BTO (Buy To Open) 20 JPM Apr-13 48 calls (JPM130420C48)
BTO 20 JPM Apr-13 48 puts (JPM130420P48) for a debit of $1.88  (buying a straddle) 

Two days later, we issued the following:

April 4, 2013  Trade Alert #2 -  PEA Picker  Portfolio

There are many reasons to believe that the stock is headed higher after earnings and we are currently negative net delta.  This trade will make us long:

STO (Sell To Open) 15 JPM Apr2-13 47 puts (JPM130420P47) for $.58

We held these positions (which cost us a net $2041) until shortly before earnings were to be announced after the close on April 10.  The stock had moved about two dollars higher as we had anticipated.  We issued the following:

April 10, 2013  Trade Alert -  PEA Picker  Portfolio

The stock moved up almost $2 and IV also moved up. We have a nice gain here so we might as well take it rather than waiting for more (or maybe less) once earnings are reported:

BTC 15 JPM APR2-13 47 puts (JPM130412P47)
STC 15 JPM Apr-13 48 puts (JPM130420P48) for a credit of $.25  (selling a diagonal)

STC 5 JPM Apr-13 48 puts (JPM130420P48) for $.30

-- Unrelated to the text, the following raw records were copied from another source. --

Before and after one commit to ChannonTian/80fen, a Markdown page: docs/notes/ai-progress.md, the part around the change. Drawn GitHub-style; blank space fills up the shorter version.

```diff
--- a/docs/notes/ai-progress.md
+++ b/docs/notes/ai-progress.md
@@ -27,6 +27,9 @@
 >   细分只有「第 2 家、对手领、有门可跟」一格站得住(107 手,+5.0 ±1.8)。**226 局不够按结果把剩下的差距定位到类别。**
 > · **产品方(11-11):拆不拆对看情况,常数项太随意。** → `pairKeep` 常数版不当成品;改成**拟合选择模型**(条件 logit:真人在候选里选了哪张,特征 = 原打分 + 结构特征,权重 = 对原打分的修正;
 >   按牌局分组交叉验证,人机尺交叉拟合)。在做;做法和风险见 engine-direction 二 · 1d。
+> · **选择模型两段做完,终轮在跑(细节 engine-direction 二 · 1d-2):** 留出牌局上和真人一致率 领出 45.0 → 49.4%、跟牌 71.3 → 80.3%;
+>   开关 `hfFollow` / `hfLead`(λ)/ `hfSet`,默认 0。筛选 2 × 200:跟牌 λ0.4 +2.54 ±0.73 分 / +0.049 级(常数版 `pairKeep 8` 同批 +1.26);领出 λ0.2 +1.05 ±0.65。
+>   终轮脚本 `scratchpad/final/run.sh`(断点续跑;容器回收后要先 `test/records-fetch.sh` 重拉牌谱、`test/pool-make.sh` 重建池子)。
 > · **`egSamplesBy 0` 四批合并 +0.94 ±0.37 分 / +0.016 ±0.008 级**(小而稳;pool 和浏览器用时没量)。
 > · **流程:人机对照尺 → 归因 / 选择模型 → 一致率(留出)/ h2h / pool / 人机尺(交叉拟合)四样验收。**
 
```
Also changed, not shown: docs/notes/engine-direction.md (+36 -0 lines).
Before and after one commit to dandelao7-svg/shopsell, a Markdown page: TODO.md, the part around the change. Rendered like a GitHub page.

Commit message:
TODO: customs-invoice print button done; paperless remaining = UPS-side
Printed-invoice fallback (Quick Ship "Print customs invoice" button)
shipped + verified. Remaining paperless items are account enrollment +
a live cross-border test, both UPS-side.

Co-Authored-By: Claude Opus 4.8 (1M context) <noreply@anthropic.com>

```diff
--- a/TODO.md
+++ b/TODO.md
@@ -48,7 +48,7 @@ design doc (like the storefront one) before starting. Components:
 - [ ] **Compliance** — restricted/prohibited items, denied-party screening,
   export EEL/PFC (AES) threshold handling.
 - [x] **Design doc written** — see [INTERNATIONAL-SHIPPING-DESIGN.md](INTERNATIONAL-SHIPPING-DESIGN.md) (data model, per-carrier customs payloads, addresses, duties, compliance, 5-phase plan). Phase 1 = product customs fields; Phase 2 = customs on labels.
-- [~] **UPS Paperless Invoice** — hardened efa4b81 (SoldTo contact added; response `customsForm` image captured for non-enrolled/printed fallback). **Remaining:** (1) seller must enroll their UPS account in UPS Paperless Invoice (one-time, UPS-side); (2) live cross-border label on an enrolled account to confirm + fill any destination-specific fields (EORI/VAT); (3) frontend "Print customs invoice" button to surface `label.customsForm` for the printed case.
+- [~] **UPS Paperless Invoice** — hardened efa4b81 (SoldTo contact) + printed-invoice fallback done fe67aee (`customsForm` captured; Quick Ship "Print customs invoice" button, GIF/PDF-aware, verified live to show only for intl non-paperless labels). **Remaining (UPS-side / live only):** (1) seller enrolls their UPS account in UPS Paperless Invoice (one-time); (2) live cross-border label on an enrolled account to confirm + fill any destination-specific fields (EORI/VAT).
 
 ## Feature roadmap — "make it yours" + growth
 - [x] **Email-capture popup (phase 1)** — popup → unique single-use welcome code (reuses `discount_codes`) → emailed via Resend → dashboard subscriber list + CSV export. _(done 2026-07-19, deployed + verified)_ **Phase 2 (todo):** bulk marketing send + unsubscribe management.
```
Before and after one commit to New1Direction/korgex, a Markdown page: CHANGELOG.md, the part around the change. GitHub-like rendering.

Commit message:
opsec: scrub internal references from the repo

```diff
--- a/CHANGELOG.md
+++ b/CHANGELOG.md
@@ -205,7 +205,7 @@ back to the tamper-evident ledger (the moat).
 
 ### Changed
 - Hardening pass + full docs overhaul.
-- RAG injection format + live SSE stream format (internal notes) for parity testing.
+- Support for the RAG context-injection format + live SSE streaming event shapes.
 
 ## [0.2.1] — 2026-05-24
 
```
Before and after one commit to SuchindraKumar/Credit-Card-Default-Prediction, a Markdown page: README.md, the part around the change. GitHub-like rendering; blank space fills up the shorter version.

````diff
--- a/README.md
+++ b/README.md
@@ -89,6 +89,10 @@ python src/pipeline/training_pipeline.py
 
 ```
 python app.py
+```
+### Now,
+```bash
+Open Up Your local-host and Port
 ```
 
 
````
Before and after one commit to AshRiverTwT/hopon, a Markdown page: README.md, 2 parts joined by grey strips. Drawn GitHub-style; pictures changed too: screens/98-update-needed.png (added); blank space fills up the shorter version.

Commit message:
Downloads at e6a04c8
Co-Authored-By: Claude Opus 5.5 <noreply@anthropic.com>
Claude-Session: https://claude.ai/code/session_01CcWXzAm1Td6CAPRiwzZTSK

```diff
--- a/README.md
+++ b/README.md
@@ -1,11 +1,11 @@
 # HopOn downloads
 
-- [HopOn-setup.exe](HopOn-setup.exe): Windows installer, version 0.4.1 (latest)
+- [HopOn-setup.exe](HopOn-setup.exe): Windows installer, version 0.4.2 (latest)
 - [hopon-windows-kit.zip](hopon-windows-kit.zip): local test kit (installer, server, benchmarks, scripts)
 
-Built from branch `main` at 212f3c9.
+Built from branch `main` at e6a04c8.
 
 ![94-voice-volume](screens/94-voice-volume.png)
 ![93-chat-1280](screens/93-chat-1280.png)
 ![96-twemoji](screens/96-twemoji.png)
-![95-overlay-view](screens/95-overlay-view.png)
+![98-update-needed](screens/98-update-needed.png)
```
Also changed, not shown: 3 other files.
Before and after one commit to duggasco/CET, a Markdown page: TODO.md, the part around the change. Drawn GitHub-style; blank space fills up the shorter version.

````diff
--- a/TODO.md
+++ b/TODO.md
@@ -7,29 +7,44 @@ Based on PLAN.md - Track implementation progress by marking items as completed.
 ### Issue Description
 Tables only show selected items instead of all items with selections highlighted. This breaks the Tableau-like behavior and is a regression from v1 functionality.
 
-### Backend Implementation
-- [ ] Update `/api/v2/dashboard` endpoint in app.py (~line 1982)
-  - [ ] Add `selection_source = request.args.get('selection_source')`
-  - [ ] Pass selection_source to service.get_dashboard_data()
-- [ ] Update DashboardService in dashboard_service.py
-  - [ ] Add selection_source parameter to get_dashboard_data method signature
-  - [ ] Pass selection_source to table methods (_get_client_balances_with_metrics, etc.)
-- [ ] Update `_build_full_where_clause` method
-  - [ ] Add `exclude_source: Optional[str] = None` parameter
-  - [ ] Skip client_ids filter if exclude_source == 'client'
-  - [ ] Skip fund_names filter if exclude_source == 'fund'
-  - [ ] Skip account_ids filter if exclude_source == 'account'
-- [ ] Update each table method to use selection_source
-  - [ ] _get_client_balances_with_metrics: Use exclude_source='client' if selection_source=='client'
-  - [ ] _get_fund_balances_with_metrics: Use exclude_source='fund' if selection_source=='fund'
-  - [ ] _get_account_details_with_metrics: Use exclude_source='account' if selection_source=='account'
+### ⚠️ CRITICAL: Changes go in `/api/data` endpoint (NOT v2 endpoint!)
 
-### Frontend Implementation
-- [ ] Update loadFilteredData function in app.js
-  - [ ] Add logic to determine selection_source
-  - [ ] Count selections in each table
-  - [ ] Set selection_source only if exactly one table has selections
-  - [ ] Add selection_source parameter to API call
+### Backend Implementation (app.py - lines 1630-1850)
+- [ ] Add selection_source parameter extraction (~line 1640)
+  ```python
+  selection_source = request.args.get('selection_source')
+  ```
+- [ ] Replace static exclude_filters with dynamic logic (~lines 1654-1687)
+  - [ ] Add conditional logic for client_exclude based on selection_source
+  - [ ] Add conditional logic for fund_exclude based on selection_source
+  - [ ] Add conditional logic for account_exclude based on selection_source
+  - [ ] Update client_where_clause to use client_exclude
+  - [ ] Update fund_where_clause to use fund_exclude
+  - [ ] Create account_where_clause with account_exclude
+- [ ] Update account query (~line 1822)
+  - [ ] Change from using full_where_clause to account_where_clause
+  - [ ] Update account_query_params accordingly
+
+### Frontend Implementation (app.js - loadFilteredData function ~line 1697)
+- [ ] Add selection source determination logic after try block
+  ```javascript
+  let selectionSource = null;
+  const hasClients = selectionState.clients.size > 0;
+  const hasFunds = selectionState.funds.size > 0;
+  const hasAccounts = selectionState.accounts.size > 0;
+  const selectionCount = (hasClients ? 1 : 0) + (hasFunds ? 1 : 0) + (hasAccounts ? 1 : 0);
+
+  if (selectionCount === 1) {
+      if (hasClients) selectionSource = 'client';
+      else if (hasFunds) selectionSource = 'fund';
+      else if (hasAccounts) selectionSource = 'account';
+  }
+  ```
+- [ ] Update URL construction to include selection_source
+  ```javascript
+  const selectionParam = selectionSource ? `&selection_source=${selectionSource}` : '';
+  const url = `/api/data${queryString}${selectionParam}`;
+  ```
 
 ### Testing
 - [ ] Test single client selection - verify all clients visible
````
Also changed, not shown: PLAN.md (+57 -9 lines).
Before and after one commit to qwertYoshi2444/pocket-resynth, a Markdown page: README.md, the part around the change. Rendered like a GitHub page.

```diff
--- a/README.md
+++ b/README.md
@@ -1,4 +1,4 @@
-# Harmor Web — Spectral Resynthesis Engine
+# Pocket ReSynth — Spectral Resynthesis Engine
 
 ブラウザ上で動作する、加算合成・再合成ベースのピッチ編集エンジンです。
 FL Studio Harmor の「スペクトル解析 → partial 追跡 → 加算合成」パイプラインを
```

STC 20 JPM Apr-13 48 calls (JPM130420C48) for $1.74

 
This first PEA Play was a little complicated (future ones will make more sense, I promise).  You can see that we sold the original straddle (which had cost us $1.88) for a total of $2.04 ($1.74 + $.30).  It is not so clear to see that the 15 Apr2-13 47 puts we had sold for $.58 were bought back for only $.05 (this was where most of our gain was).  After commissions, we made a profit of $789 on our $2061 investment, or about 38% of the money we had invested.  The portfolio as a whole had gained only 15.8% because we had invested only about 40% of the cash at our disposal.
The next week featured the Google (GOOG) announcement. We noticed that the GOOG options were expecting a move of 12.3% yet the average post-announcement move had historically been only 6.7%.  (You can calculate the percentage change that the options are predicting by adding up the time premium of the at-the-money Weekly put and call and dividing that total by the stock price.)  While we would have liked to sell the straddle short, that is not possible in an IRA account, and we do not make any trades for our subscribers which cannot be executed in an IRA.
Our choice was to buy diagonal spreads at strikes both comfortably above and below the stock price.  We issued the following:

April 15, 2013  Trade Alert -  PEA Picker  Portfolio
This is a small bet that Google will not deviate by more than $40 from its present level of $790 after this week’s announcement:

BTO 1 GOOG May-13 785 put (GOOG130518P785)
STO 1 GOOG Apr-13 765 put (GOOG130420P765) for a debit of $13.51  (buying a diagonal)

BTO 1 GOOG May-13 820 call (GOOG130518C820)
STO 1 GOOG Apr-13 830 call (GOOG130429C830) for a debit of $8.02  (buying a diagonal)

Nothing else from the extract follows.